TASK GOAL: Every line below needs to be printed again exactly, without any of its pictures.

DATA EXTRACTS:
....................
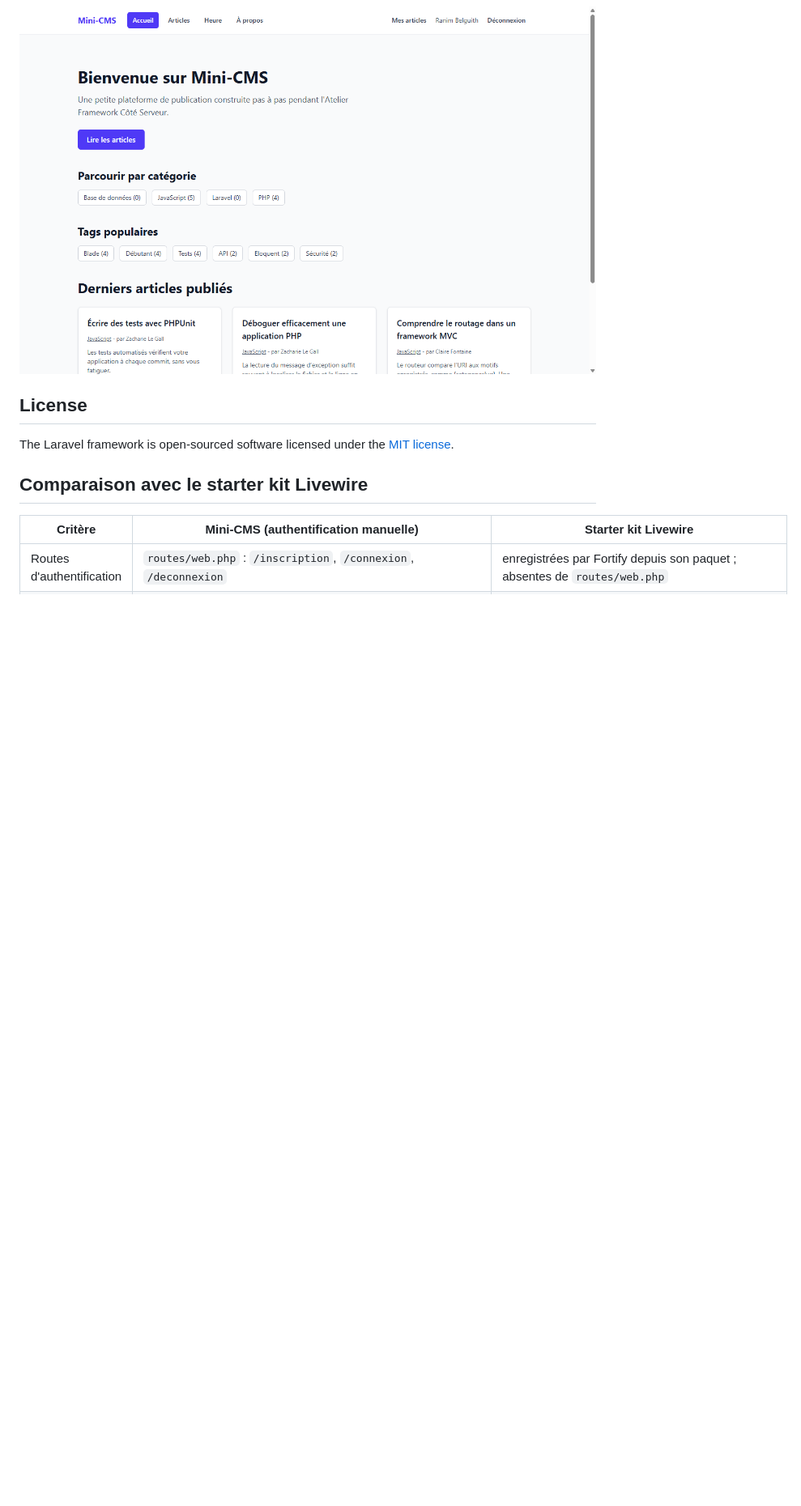
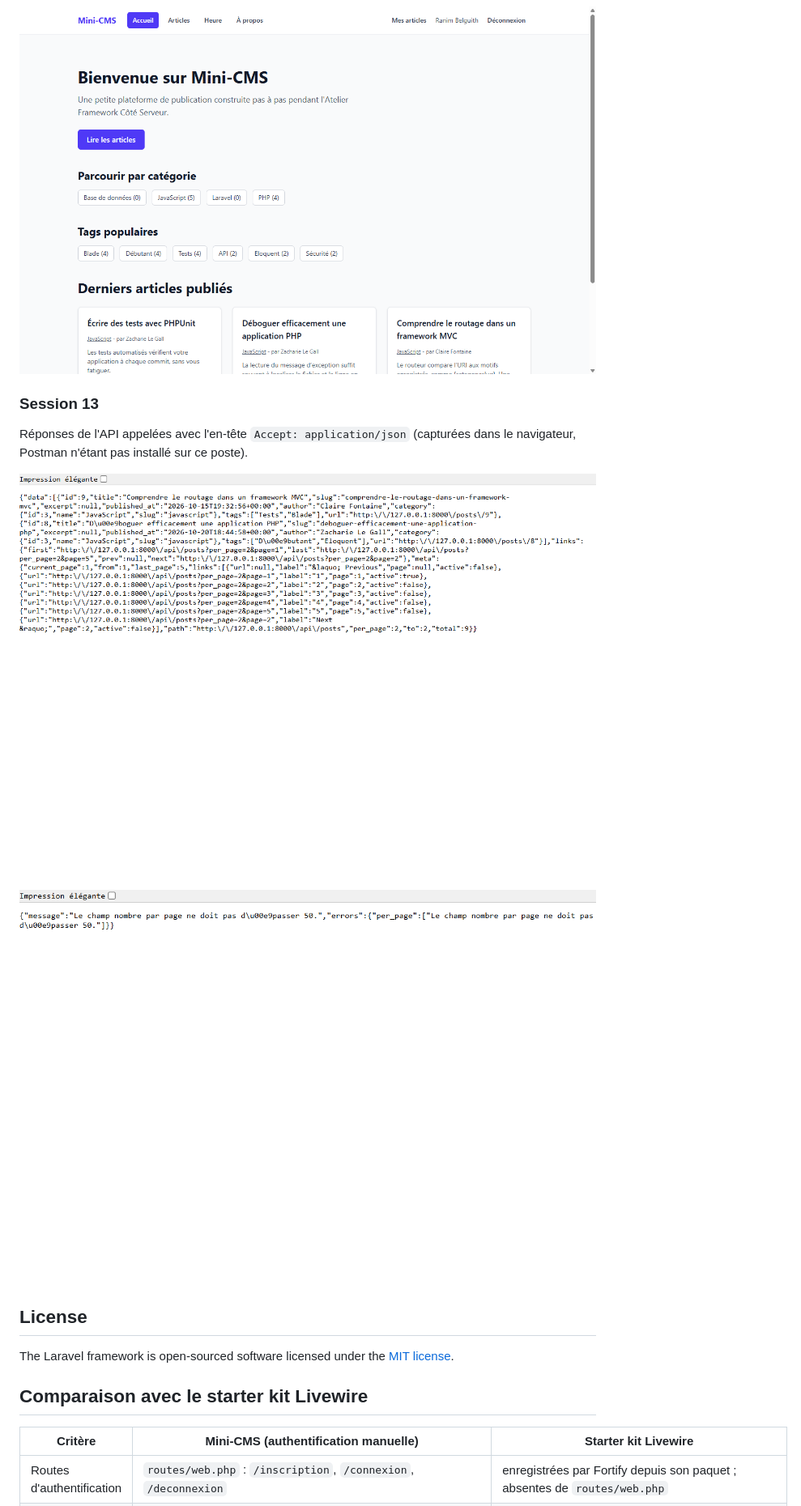
Before and after one commit to RBelguith/mini-cms, a Markdown page: README.md, the part around one of its changes. Shown at 81% size. GitHub-like rendering; pictures changed too: screenshots/s13-postman-422.png (added), screenshots/s13-postman-liste.png (added); blank space fills up the shorter version.

Commit message:
Mettre a jour le README pour lab-07

```diff
--- a/README.md
+++ b/README.md
@@ -172,6 +174,14 @@ Sprint : middleware `admin` sur tout `/admin`, Gate `manage-tags`, `PostPolicy::
 
 ![Barre de navigation d'un compte auteur, sans les liens Catégories et Tags](screenshots/s12-menu-auteur.png)
 
+### Session 13
+
+Réponses de l'API appelées avec l'en-tête `Accept: application/json` (capturées dans le navigateur, Postman n'étant pas installé sur ce poste).
+
+![Réponse JSON de GET /api/posts?per_page=2, avec data, links et meta](screenshots/s13-postman-liste.png)
+
+![Réponse 422 de GET /api/posts?per_page=500, avec le message en français](screenshots/s13-postman-422.png)
+
 ## License
 
 The Laravel framework is open-sourced software licensed under the [MIT license](https://opensource.org/licenses/MIT).
```
Also changed, not shown: other parts of README.md (+8 -6 lines).
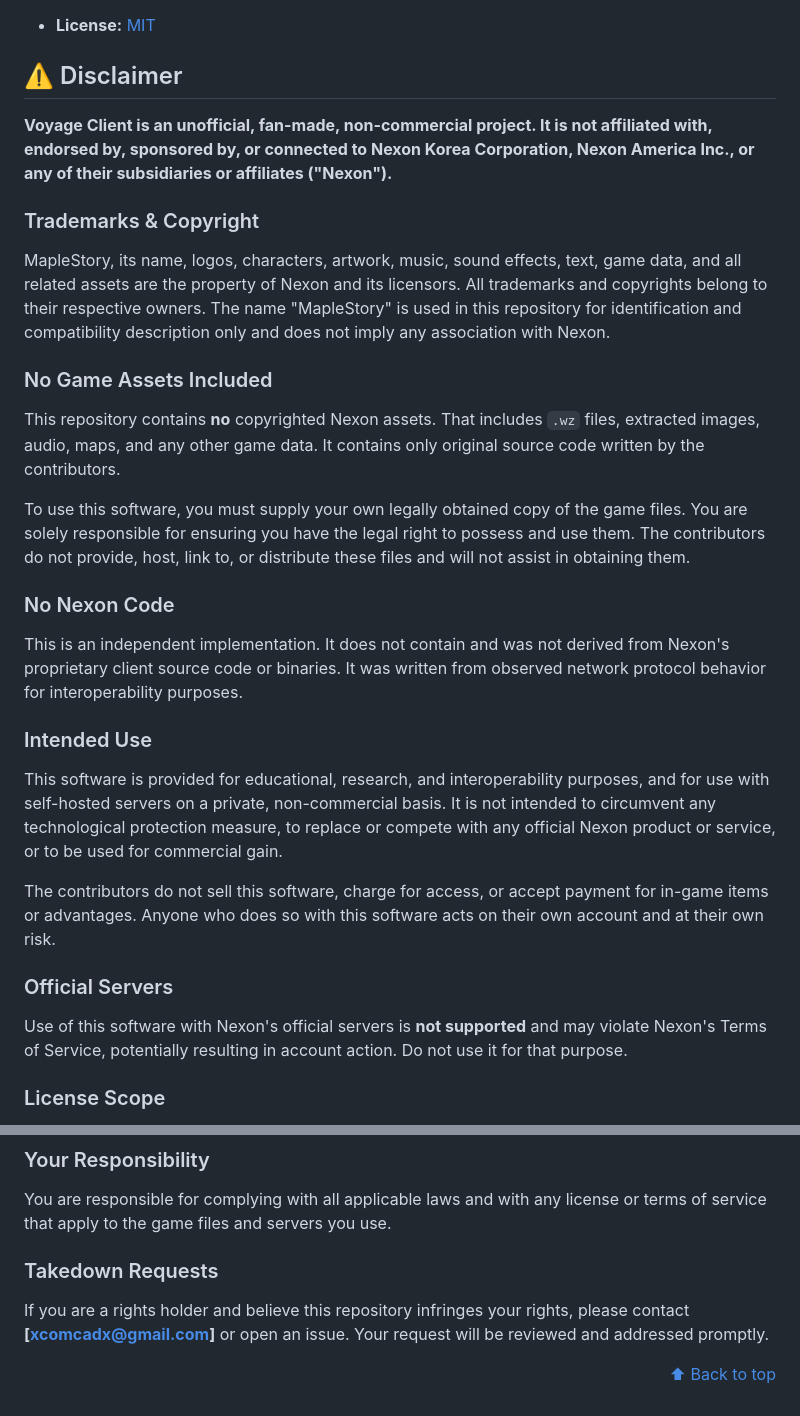
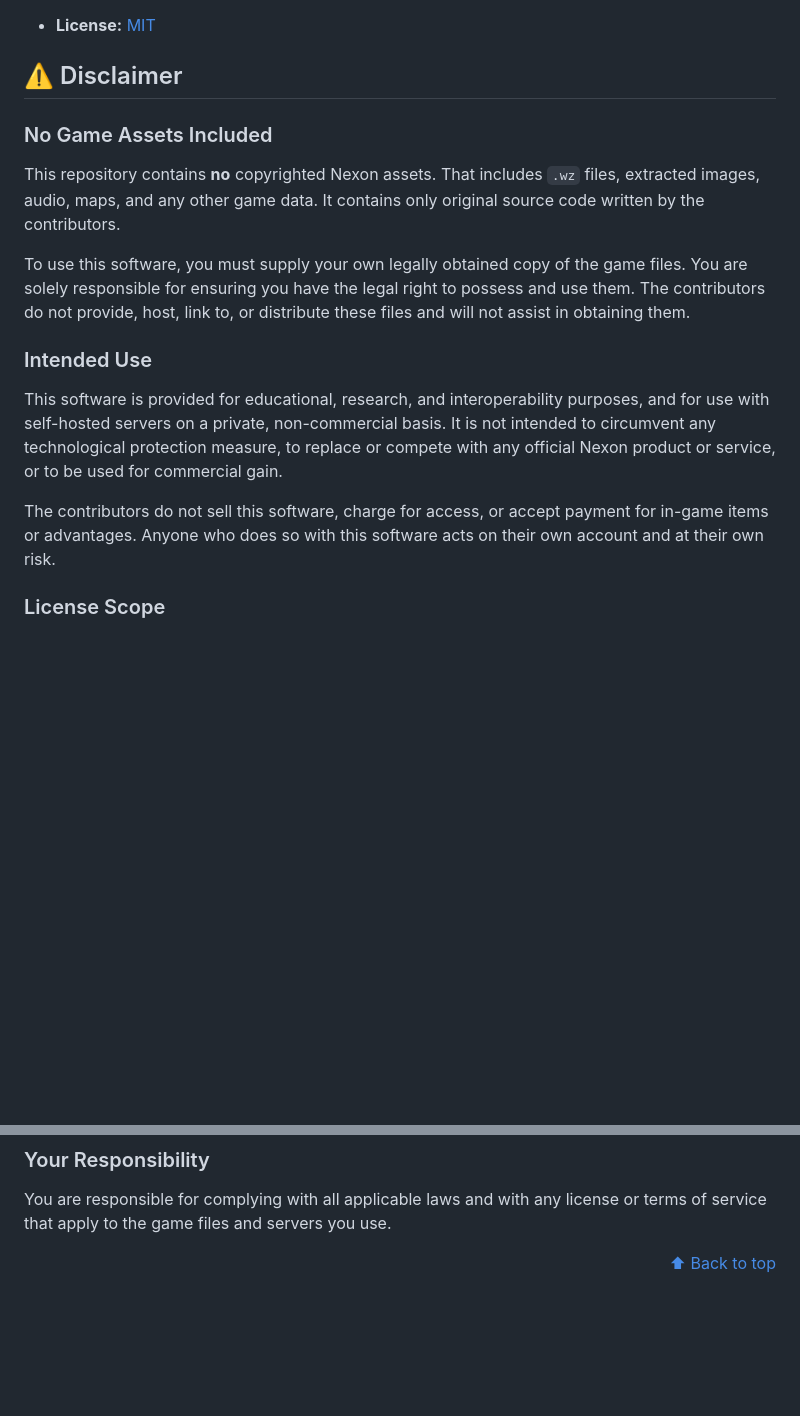
Before and after one commit to comcad/Voyage-Client, a Markdown page: README.md, 2 parts joined by grey strips. Rendered like a GitHub page; blank space fills up the shorter version.

```diff
--- a/README.md
+++ b/README.md
@@ -320,26 +309,15 @@ Questions, feedback, or want to help test? Come hang out on Discord.
 
 ## ⚠️ Disclaimer
 
-**Voyage Client is an unofficial, fan-made, non-commercial project. It is not affiliated with, endorsed by, sponsored by, or connected to Nexon Korea Corporation, Nexon America Inc., or any of their subsidiaries or affiliates ("Nexon").**
-
-### Trademarks & Copyright
-MapleStory, its name, logos, characters, artwork, music, sound effects, text, game data, and all related assets are the property of Nexon and its licensors. All trademarks and copyrights belong to their respective owners. The name "MapleStory" is used in this repository for identification and compatibility description only and does not imply any association with Nexon.
-
 ### No Game Assets Included
 This repository contains **no** copyrighted Nexon assets. That includes `.wz` files, extracted images, audio, maps, and any other game data. It contains only original source code written by the contributors.
 
 To use this software, you must supply your own legally obtained copy of the game files. You are solely responsible for ensuring you have the legal right to possess and use them. The contributors do not provide, host, link to, or distribute these files and will not assist in obtaining them.
 
-### No Nexon Code
-This is an independent implementation. It does not contain and was not derived from Nexon's proprietary client source code or binaries. It was written from observed network protocol behavior for interoperability purposes.
-
 ### Intended Use
 This software is provided for educational, research, and interoperability purposes, and for use with self-hosted servers on a private, non-commercial basis. It is not intended to circumvent any technological protection measure, to replace or compete with any official Nexon product or service, or to be used for commercial gain.
 
 The contributors do not sell this software, charge for access, or accept payment for in-game items or advantages. Anyone who does so with this software acts on their own account and at their own risk.
-
-### Official Servers
-Use of this software with Nexon's official servers is **not supported** and may violate Nexon's Terms of Service, potentially resulting in account action. Do not use it for that purpose.
 
 ### License Scope
 The MIT license in this repository applies **only** to the original source code written by the contributors. It grants no rights to any Nexon trademarks, assets, or other intellectual property.
@@ -350,9 +328,6 @@ THIS SOFTWARE IS PROVIDED "AS IS", WITHOUT WARRANTY OF ANY KIND, EXPRESS OR IMPL
 ### Your Responsibility
 You are responsible for complying with all applicable laws and with any license or terms of service that apply to the game files and servers you use.
 
-### Takedown Requests
-If you are a rights holder and believe this repository infringes your rights, please contact **[xcomcadx@gmail.com]** or open an issue. Your request will be reviewed and addressed promptly.
-
 
 <div align="right">
 
```
Also changed, not shown: other parts of README.md (+11 -22 lines).
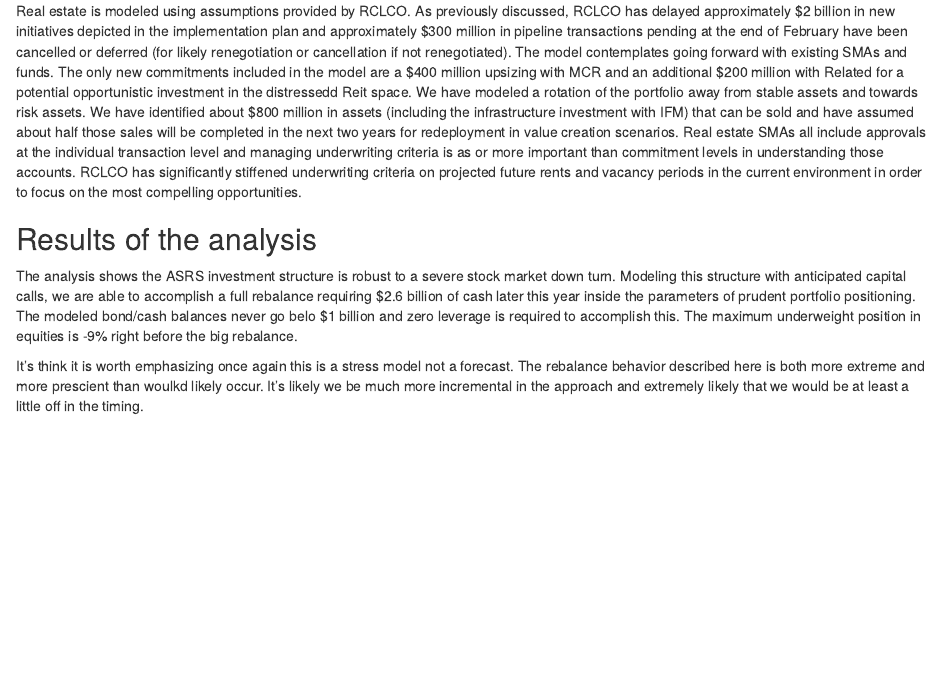
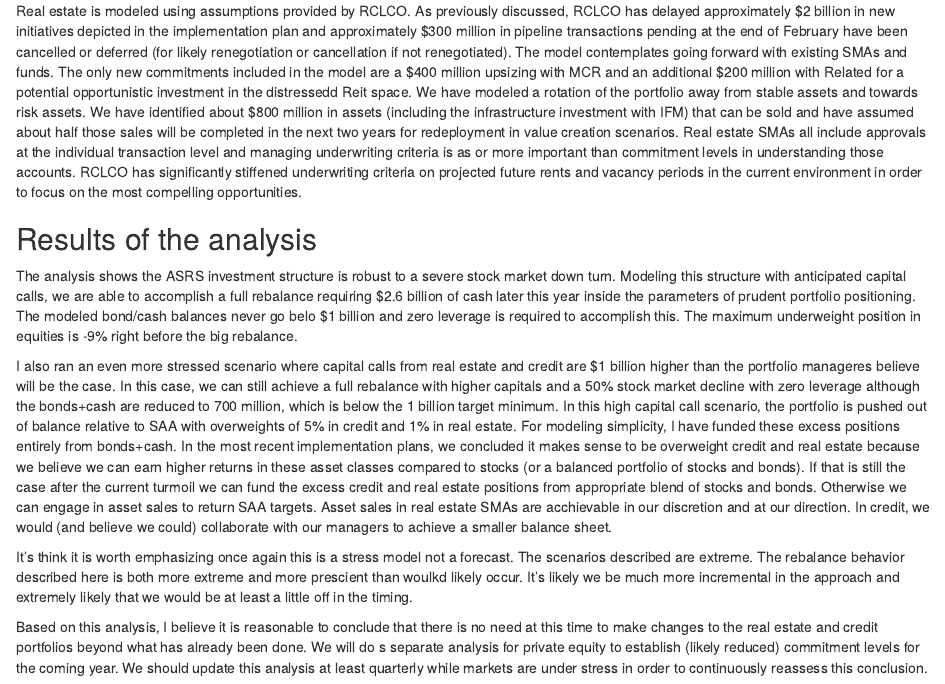
Before and after one commit to karlp-asrs/cashflow, an R Markdown document (cashflow.Rmd): the page in a window 1100 px wide, from 2740 px down. The pictures show the output file cashflow.html that the author committed with the source, opened offline.

Commit message:
updates to model model and rmd

```diff
--- a/cashflow.Rmd
+++ b/cashflow.Rmd
@@ -65,4 +65,8 @@
 
 The analysis shows the ASRS investment structure is robust to a severe stock market down turn.  Modeling this structure with anticipated capital calls, we are able to accomplish a full rebalance requiring $2.6 billion of cash later this year inside the parameters of prudent portfolio positioning.  The modeled bond/cash balances never go belo $1 billion and zero leverage is required to accomplish this.  The maximum underweight position in equities is -9% right before the big rebalance.
 
-It's think it is worth emphasizing once again this is a stress model not a forecast.  The rebalance behavior described here is both more extreme and more prescient than woulkd likely occur.  It's likely we be much more incremental in the approach and extremely likely that we would be at least a little off in the timing.
+I also ran an even more stressed scenario where capital calls from real estate and credit are $1 billion higher than the portfolio manageres believe will be the case.  In this case, we can still achieve a full rebalance with higher capitals and a 50% stock market decline with zero leverage although the bonds+cash are reduced to 700 million, which is below the 1 billion target minimum.  In this high capital call scenario, the portfolio is pushed out of balance relative to SAA with overweights of 5% in credit and 1% in real estate.  For modeling simplicity, I have funded these excess positions entirely from bonds+cash.  In the most recent implementation plans, we concluded it makes sense to be overweight credit and real estate because we believe we can earn higher returns in these asset classes compared to stocks (or a balanced portfolio of stocks and bonds).  If that is still the case after the current turmoil we can fund the excess credit and real estate positions from appropriate blend of stocks and bonds.  Otherwise we can engage in asset sales to return SAA targets.  Asset sales in real estate SMAs are acchievable in our discretion and at our direction.  In credit, we would (and believe we could) collaborate with our managers to achieve a smaller balance sheet.
+
+It's think it is worth emphasizing once again this is a stress model not a forecast.  The scenarios described are extreme.  The rebalance behavior described here is both more extreme and more prescient than woulkd likely occur.  It's likely we be much more incremental in the approach and extremely likely that we would be at least a little off in the timing.
+
+Based on this analysis, I believe it is reasonable to conclude that there is no need at this time to make changes to the real estate and credit portfolios beyond what has already been done.  We will do s separate analysis for private equity to establish (likely reduced) commitment levels for the coming year.  We should update this analysis at least quarterly while markets are under stress in order to continuously reassess this conclusion.
```
Also changed, not shown: cashflow 2.xlsx, cashflow.html.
....................
RESULT:
Before and after one commit to RBelguith/mini-cms, a Markdown page: README.md, the part around one of its changes. Shown at 81% size. GitHub-like rendering; pictures changed too: screenshots/s13-postman-422.png (added), screenshots/s13-postman-liste.png (added); blank space fills up the shorter version.

Commit message:
Mettre a jour le README pour lab-07

```diff
--- a/README.md
+++ b/README.md
@@ -172,6 +174,14 @@ Sprint : middleware `admin` sur tout `/admin`, Gate `manage-tags`, `PostPolicy::
 
 ![Barre de navigation d'un compte auteur, sans les liens Catégories et Tags](screenshots/s12-menu-auteur.png)
 
+### Session 13
+
+Réponses de l'API appelées avec l'en-tête `Accept: application/json` (capturées dans le navigateur, Postman n'étant pas installé sur ce poste).
+
+![Réponse JSON de GET /api/posts?per_page=2, avec data, links et meta](screenshots/s13-postman-liste.png)
+
+![Réponse 422 de GET /api/posts?per_page=500, avec le message en français](screenshots/s13-postman-422.png)
+
 ## License
 
 The Laravel framework is open-sourced software licensed under the [MIT license](https://opensource.org/licenses/MIT).
```
Also changed, not shown: other parts of README.md (+8 -6 lines).
Before and after one commit to comcad/Voyage-Client, a Markdown page: README.md, 2 parts joined by grey strips. Rendered like a GitHub page; blank space fills up the shorter version.

```diff
--- a/README.md
+++ b/README.md
@@ -320,26 +309,15 @@ Questions, feedback, or want to help test? Come hang out on Discord.
 
 ## ⚠️ Disclaimer
 
-**Voyage Client is an unofficial, fan-made, non-commercial project. It is not affiliated with, endorsed by, sponsored by, or connected to Nexon Korea Corporation, Nexon America Inc., or any of their subsidiaries or affiliates ("Nexon").**
-
-### Trademarks & Copyright
-MapleStory, its name, logos, characters, artwork, music, sound effects, text, game data, and all related assets are the property of Nexon and its licensors. All trademarks and copyrights belong to their respective owners. The name "MapleStory" is used in this repository for identification and compatibility description only and does not imply any association with Nexon.
-
 ### No Game Assets Included
 This repository contains **no** copyrighted Nexon assets. That includes `.wz` files, extracted images, audio, maps, and any other game data. It contains only original source code written by the contributors.
 
 To use this software, you must supply your own legally obtained copy of the game files. You are solely responsible for ensuring you have the legal right to possess and use them. The contributors do not provide, host, link to, or distribute these files and will not assist in obtaining them.
 
-### No Nexon Code
-This is an independent implementation. It does not contain and was not derived from Nexon's proprietary client source code or binaries. It was written from observed network protocol behavior for interoperability purposes.
-
 ### Intended Use
 This software is provided for educational, research, and interoperability purposes, and for use with self-hosted servers on a private, non-commercial basis. It is not intended to circumvent any technological protection measure, to replace or compete with any official Nexon product or service, or to be used for commercial gain.
 
 The contributors do not sell this software, charge for access, or accept payment for in-game items or advantages. Anyone who does so with this software acts on their own account and at their own risk.
-
-### Official Servers
-Use of this software with Nexon's official servers is **not supported** and may violate Nexon's Terms of Service, potentially resulting in account action. Do not use it for that purpose.
 
 ### License Scope
 The MIT license in this repository applies **only** to the original source code written by the contributors. It grants no rights to any Nexon trademarks, assets, or other intellectual property.
@@ -350,9 +328,6 @@ THIS SOFTWARE IS PROVIDED "AS IS", WITHOUT WARRANTY OF ANY KIND, EXPRESS OR IMPL
 ### Your Responsibility
 You are responsible for complying with all applicable laws and with any license or terms of service that apply to the game files and servers you use.
 
-### Takedown Requests
-If you are a rights holder and believe this repository infringes your rights, please contact **[xcomcadx@gmail.com]** or open an issue. Your request will be reviewed and addressed promptly.
-
 
 <div align="right">
 
```
Also changed, not shown: other parts of README.md (+11 -22 lines).
Before and after one commit to karlp-asrs/cashflow, an R Markdown document (cashflow.Rmd): the page in a window 1100 px wide, from 2740 px down. The pictures show the output file cashflow.html that the author committed with the source, opened offline.

Commit message:
updates to model model and rmd

```diff
--- a/cashflow.Rmd
+++ b/cashflow.Rmd
@@ -65,4 +65,8 @@
 
 The analysis shows the ASRS investment structure is robust to a severe stock market down turn.  Modeling this structure with anticipated capital calls, we are able to accomplish a full rebalance requiring $2.6 billion of cash later this year inside the parameters of prudent portfolio positioning.  The modeled bond/cash balances never go belo $1 billion and zero leverage is required to accomplish this.  The maximum underweight position in equities is -9% right before the big rebalance.
 
-It's think it is worth emphasizing once again this is a stress model not a forecast.  The rebalance behavior described here is both more extreme and more prescient than woulkd likely occur.  It's likely we be much more incremental in the approach and extremely likely that we would be at least a little off in the timing.
+I also ran an even more stressed scenario where capital calls from real estate and credit are $1 billion higher than the portfolio manageres believe will be the case.  In this case, we can still achieve a full rebalance with higher capitals and a 50% stock market decline with zero leverage although the bonds+cash are reduced to 700 million, which is below the 1 billion target minimum.  In this high capital call scenario, the portfolio is pushed out of balance relative to SAA with overweights of 5% in credit and 1% in real estate.  For modeling simplicity, I have funded these excess positions entirely from bonds+cash.  In the most recent implementation plans, we concluded it makes sense to be overweight credit and real estate because we believe we can earn higher returns in these asset classes compared to stocks (or a balanced portfolio of stocks and bonds).  If that is still the case after the current turmoil we can fund the excess credit and real estate positions from appropriate blend of stocks and bonds.  Otherwise we can engage in asset sales to return SAA targets.  Asset sales in real estate SMAs are acchievable in our discretion and at our direction.  In credit, we would (and believe we could) collaborate with our managers to achieve a smaller balance sheet.
+
+It's think it is worth emphasizing once again this is a stress model not a forecast.  The scenarios described are extreme.  The rebalance behavior described here is both more extreme and more prescient than woulkd likely occur.  It's likely we be much more incremental in the approach and extremely likely that we would be at least a little off in the timing.
+
+Based on this analysis, I believe it is reasonable to conclude that there is no need at this time to make changes to the real estate and credit portfolios beyond what has already been done.  We will do s separate analysis for private equity to establish (likely reduced) commitment levels for the coming year.  We should update this analysis at least quarterly while markets are under stress in order to continuously reassess this conclusion.
```
Also changed, not shown: cashflow 2.xlsx, cashflow.html.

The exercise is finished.